**TASK BRIEF**: Print the data below verbatim, minus images.

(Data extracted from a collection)
--------------------------------
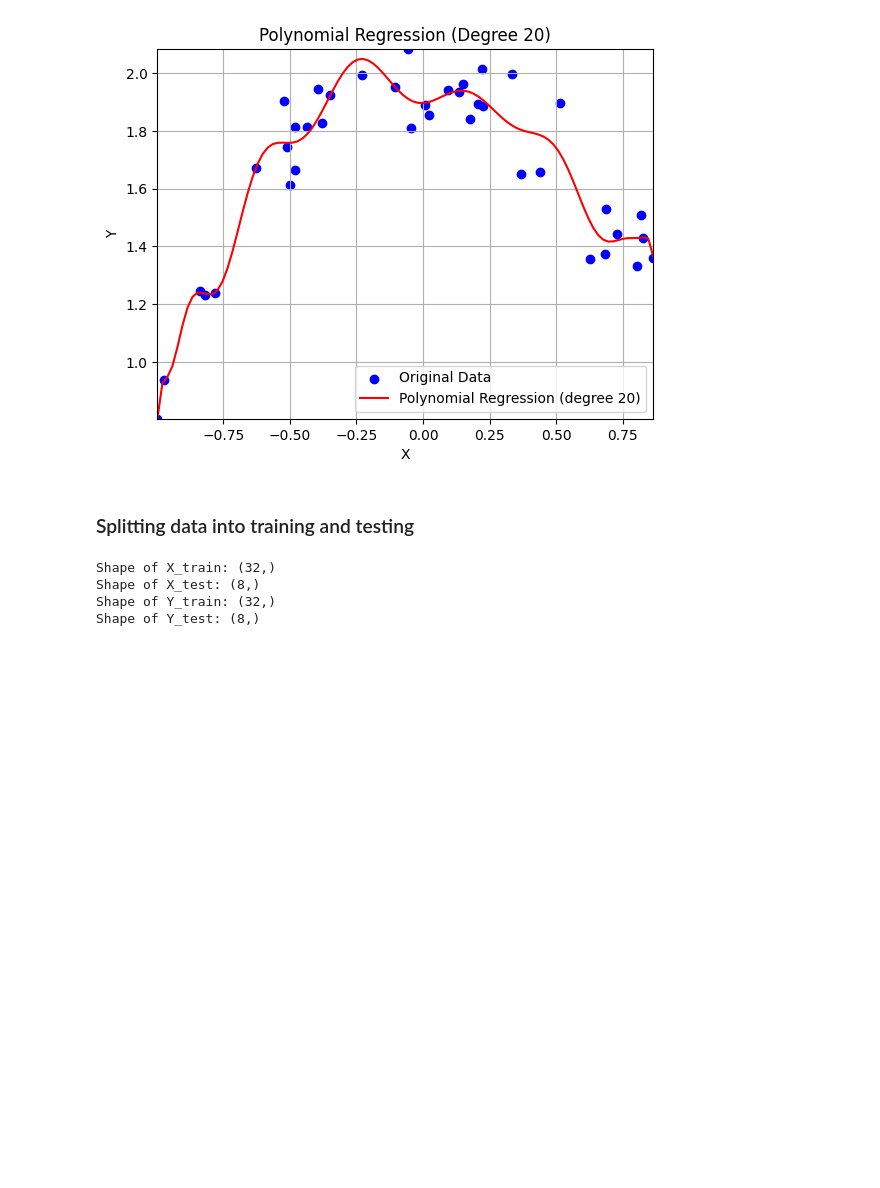
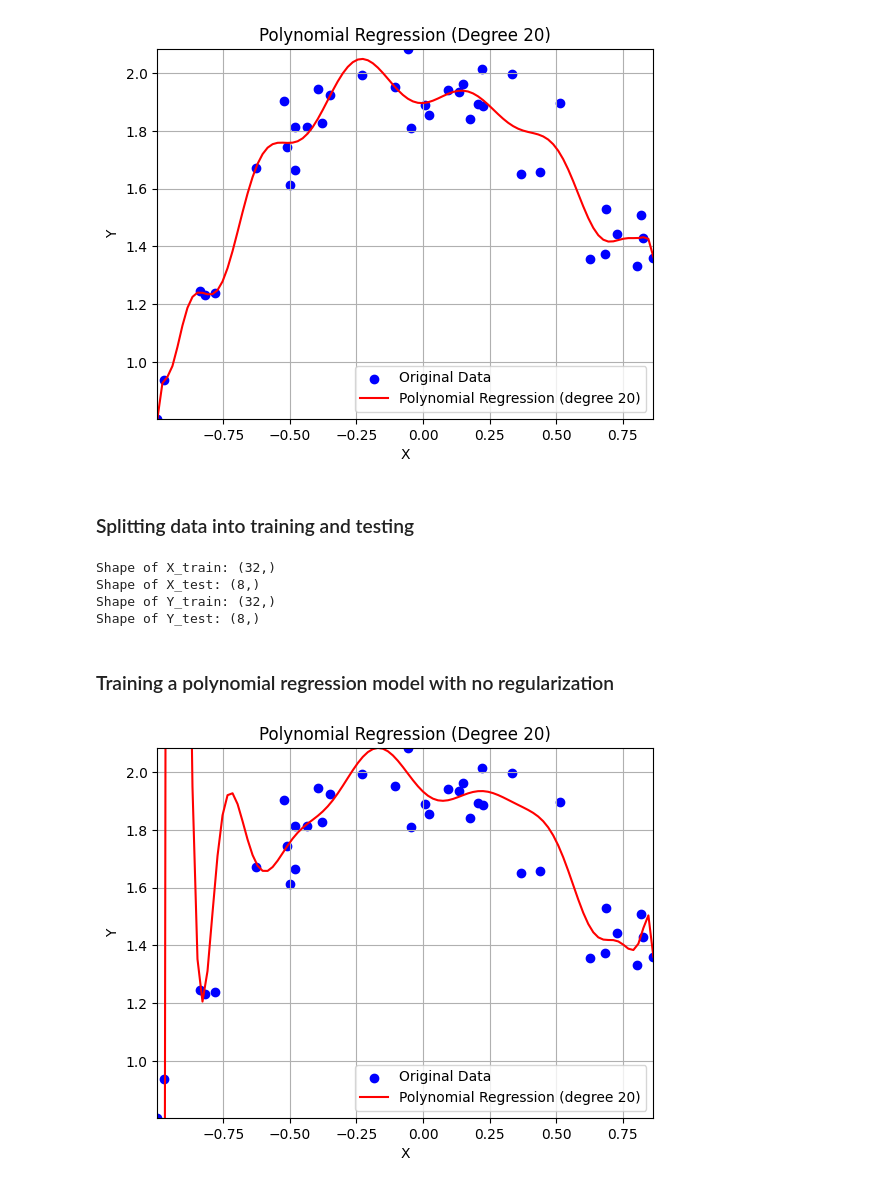
Before and after one commit to JayZeus999/Math-For-ML, a Jupyter notebook: Grokking-ML/Polynomial_regression_regularization.ipynb, the cells around one changed output. Saved outputs shown, nothing was run; the diff lists cells and outputs as text; code cells hidden in the pictures; blank space fills up the shorter version.

Commit message:
Training a polynomial regression model with no regularization

```diff
--- a/Grokking-ML/Polynomial_regression_regularization.ipynb
+++ b/Grokking-ML/Polynomial_regression_regularization.ipynb
@@ -160,3 +160,10 @@ Shape of X_train: (32,)
 Shape of X_test: (8,)
 Shape of Y_train: (32,)
 Shape of Y_test: (8,)
+# %% [markdown]
+### Training a polynomial regression model with no regularization
+# %%
+model_no_reg = train_polynomial_regression(X_train, Y_train, degree_used)
+plot_polynomial_regression(model_no_reg, X, Y, degree_used)
+# %% [output]
+[figure, added]
```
--------------------------------
**OUTPUT BELOW**:
Before and after one commit to JayZeus999/Math-For-ML, a Jupyter notebook: Grokking-ML/Polynomial_regression_regularization.ipynb, the cells around one changed output. Saved outputs shown, nothing was run; the diff lists cells and outputs as text; code cells hidden in the pictures; blank space fills up the shorter version.

Commit message:
Training a polynomial regression model with no regularization

```diff
--- a/Grokking-ML/Polynomial_regression_regularization.ipynb
+++ b/Grokking-ML/Polynomial_regression_regularization.ipynb
@@ -160,3 +160,10 @@ Shape of X_train: (32,)
 Shape of X_test: (8,)
 Shape of Y_train: (32,)
 Shape of Y_test: (8,)
+# %% [markdown]
+### Training a polynomial regression model with no regularization
+# %%
+model_no_reg = train_polynomial_regression(X_train, Y_train, degree_used)
+plot_polynomial_regression(model_no_reg, X, Y, degree_used)
+# %% [output]
+[figure, added]
```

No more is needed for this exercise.